● **Exercise prompt**
Once the images are set aside, print the remaining lines below exactly.

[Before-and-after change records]
__________________________________________________

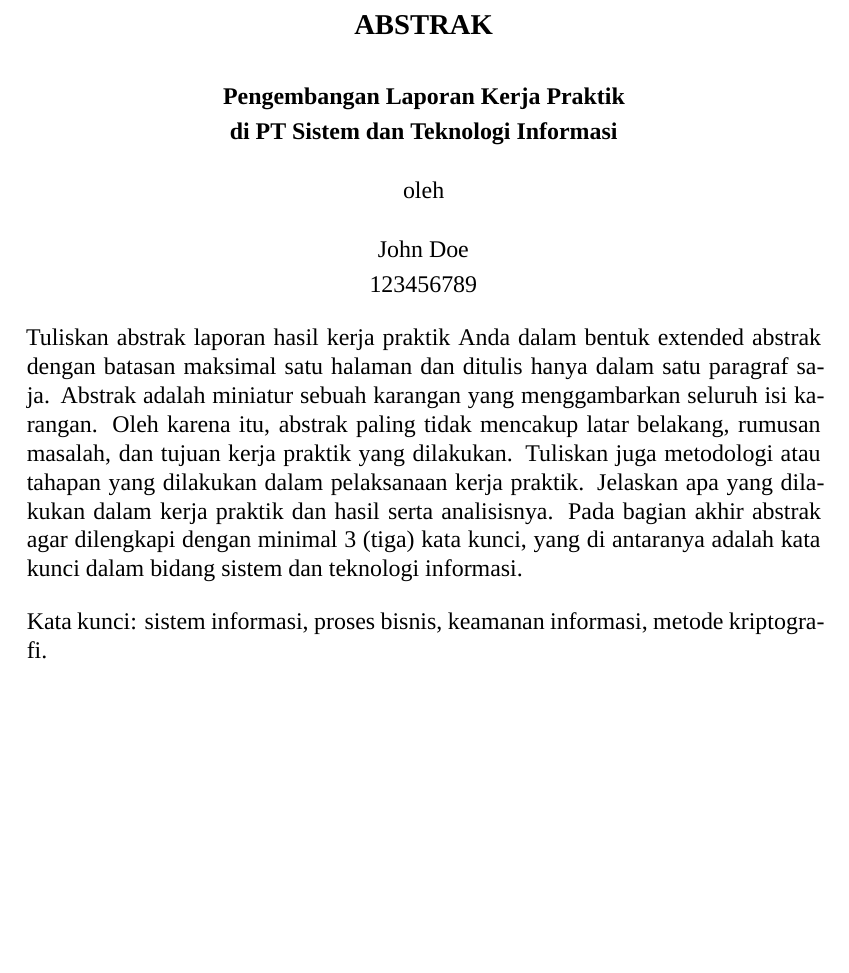
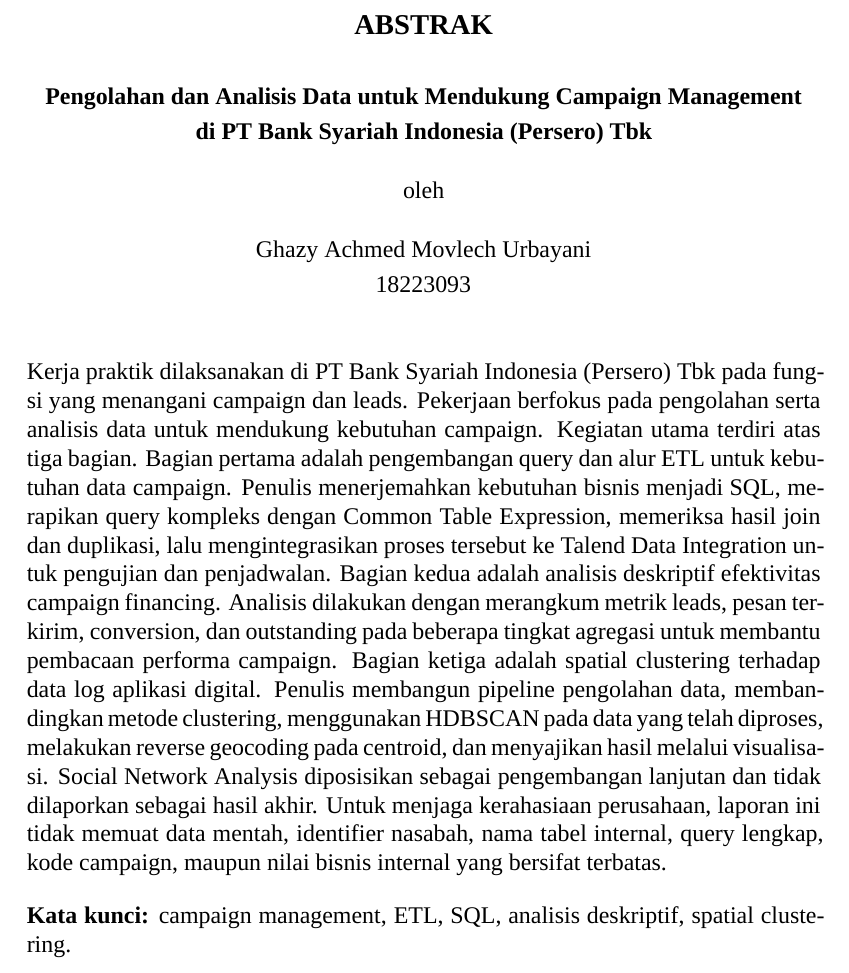
Before and after one commit to GhazyUrbayani/Laporan-KP-Ghazy, a LaTeX thesis (Laporan_KP.tex, which reads 04 Abstrak.tex): part of page 7 of 50, cut so that both start at the same text, the shorter picture padded with empty space. Compiled offline with XeLaTeX; a missing font is replaced by an installed copy or a similar font.

Commit message:
Draft laporan KP: 04 Abstrak.tex

```diff
--- a/04 Abstrak.tex
+++ b/04 Abstrak.tex
@@ -2,24 +2,19 @@
 \addcontentsline{toc}{chapter}{ABSTRAK}
 
 \begin{center}
-
-    \textbf{Pengembangan Laporan Kerja Praktik \\di PT Sistem dan Teknologi Informasi } \\
+    \textbf{Pengolahan dan Analisis Data untuk Mendukung Campaign Management\\
+    di PT Bank Syariah Indonesia (Persero) Tbk}\\
     \vspace{0.4cm}
-    oleh \\
+    oleh\\
     \vspace{0.4cm}
-    John Doe\\
-    123456789\\
+    Ghazy Achmed Movlech Urbayani\\
+    18223093
 \end{center}
 
+\vspace{0.6cm}
 
 \begin{spacing}{1.0}
-Tuliskan abstrak laporan hasil kerja praktik Anda dalam bentuk extended abstrak dengan batasan maksimal satu halaman dan ditulis hanya dalam satu paragraf saja.
-Abstrak adalah miniatur sebuah karangan yang menggambarkan seluruh isi karangan.
-Oleh karena itu, abstrak paling tidak mencakup latar belakang, rumusan masalah, dan tujuan kerja praktik
-yang dilakukan. Tuliskan juga metodologi atau tahapan yang dilakukan dalam pelaksanaan kerja praktik.
-Jelaskan apa yang dilakukan dalam kerja praktik dan hasil serta analisisnya. Pada bagian akhir abstrak agar dilengkapi dengan minimal 3 (tiga) kata kunci,
-yang di antaranya adalah kata kunci dalam bidang sistem dan teknologi informasi.
+Kerja praktik dilaksanakan di PT Bank Syariah Indonesia (Persero) Tbk pada fungsi yang menangani campaign dan leads. Pekerjaan berfokus pada pengolahan serta analisis data untuk mendukung kebutuhan campaign. Kegiatan utama terdiri atas tiga bagian. Bagian pertama adalah pengembangan query dan alur ETL untuk kebutuhan data campaign. Penulis menerjemahkan kebutuhan bisnis menjadi SQL, merapikan query kompleks dengan Common Table Expression, memeriksa hasil join dan duplikasi, lalu mengintegrasikan proses tersebut ke Talend Data Integration untuk pengujian dan penjadwalan. Bagian kedua adalah analisis deskriptif efektivitas campaign financing. Analisis dilakukan dengan merangkum metrik leads, pesan terkirim, conversion, dan outstanding pada beberapa tingkat agregasi untuk membantu pembacaan performa campaign. Bagian ketiga adalah spatial clustering terhadap data log aplikasi digital. Penulis membangun pipeline pengolahan data, membandingkan metode clustering, menggunakan HDBSCAN pada data yang telah diproses, melakukan reverse geocoding pada centroid, dan menyajikan hasil melalui visualisasi. Social Network Analysis diposisikan sebagai pengembangan lanjutan dan tidak dilaporkan sebagai hasil akhir. Untuk menjaga kerahasiaan perusahaan, laporan ini tidak memuat data mentah, identifier nasabah, nama tabel internal, query lengkap, kode campaign, maupun nilai bisnis internal yang bersifat terbatas.
 
-Kata kunci: sistem informasi, proses bisnis, keamanan informasi, metode kriptografi.
-
+\textbf{Kata kunci:} campaign management, ETL, SQL, analisis deskriptif, spatial clustering.
 \end{spacing}
```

__________________________________________________

● **Written reply**
Before and after one commit to GhazyUrbayani/Laporan-KP-Ghazy, a LaTeX thesis (Laporan_KP.tex, which reads 04 Abstrak.tex): part of page 7 of 50, cut so that both start at the same text, the shorter picture padded with empty space. Compiled offline with XeLaTeX; a missing font is replaced by an installed copy or a similar font.

Commit message:
Draft laporan KP: 04 Abstrak.tex

```diff
--- a/04 Abstrak.tex
+++ b/04 Abstrak.tex
@@ -2,24 +2,19 @@
 \addcontentsline{toc}{chapter}{ABSTRAK}
 
 \begin{center}
-
-    \textbf{Pengembangan Laporan Kerja Praktik \\di PT Sistem dan Teknologi Informasi } \\
+    \textbf{Pengolahan dan Analisis Data untuk Mendukung Campaign Management\\
+    di PT Bank Syariah Indonesia (Persero) Tbk}\\
     \vspace{0.4cm}
-    oleh \\
+    oleh\\
     \vspace{0.4cm}
-    John Doe\\
-    123456789\\
+    Ghazy Achmed Movlech Urbayani\\
+    18223093
 \end{center}
 
+\vspace{0.6cm}
 
 \begin{spacing}{1.0}
-Tuliskan abstrak laporan hasil kerja praktik Anda dalam bentuk extended abstrak dengan batasan maksimal satu halaman dan ditulis hanya dalam satu paragraf saja.
-Abstrak adalah miniatur sebuah karangan yang menggambarkan seluruh isi karangan.
-Oleh karena itu, abstrak paling tidak mencakup latar belakang, rumusan masalah, dan tujuan kerja praktik
-yang dilakukan. Tuliskan juga metodologi atau tahapan yang dilakukan dalam pelaksanaan kerja praktik.
-Jelaskan apa yang dilakukan dalam kerja praktik dan hasil serta analisisnya. Pada bagian akhir abstrak agar dilengkapi dengan minimal 3 (tiga) kata kunci,
-yang di antaranya adalah kata kunci dalam bidang sistem dan teknologi informasi.
+Kerja praktik dilaksanakan di PT Bank Syariah Indonesia (Persero) Tbk pada fungsi yang menangani campaign dan leads. Pekerjaan berfokus pada pengolahan serta analisis data untuk mendukung kebutuhan campaign. Kegiatan utama terdiri atas tiga bagian. Bagian pertama adalah pengembangan query dan alur ETL untuk kebutuhan data campaign. Penulis menerjemahkan kebutuhan bisnis menjadi SQL, merapikan query kompleks dengan Common Table Expression, memeriksa hasil join dan duplikasi, lalu mengintegrasikan proses tersebut ke Talend Data Integration untuk pengujian dan penjadwalan. Bagian kedua adalah analisis deskriptif efektivitas campaign financing. Analisis dilakukan dengan merangkum metrik leads, pesan terkirim, conversion, dan outstanding pada beberapa tingkat agregasi untuk membantu pembacaan performa campaign. Bagian ketiga adalah spatial clustering terhadap data log aplikasi digital. Penulis membangun pipeline pengolahan data, membandingkan metode clustering, menggunakan HDBSCAN pada data yang telah diproses, melakukan reverse geocoding pada centroid, dan menyajikan hasil melalui visualisasi. Social Network Analysis diposisikan sebagai pengembangan lanjutan dan tidak dilaporkan sebagai hasil akhir. Untuk menjaga kerahasiaan perusahaan, laporan ini tidak memuat data mentah, identifier nasabah, nama tabel internal, query lengkap, kode campaign, maupun nilai bisnis internal yang bersifat terbatas.
 
-Kata kunci: sistem informasi, proses bisnis, keamanan informasi, metode kriptografi.
-
+\textbf{Kata kunci:} campaign management, ETL, SQL, analisis deskriptif, spatial clustering.
 \end{spacing}
```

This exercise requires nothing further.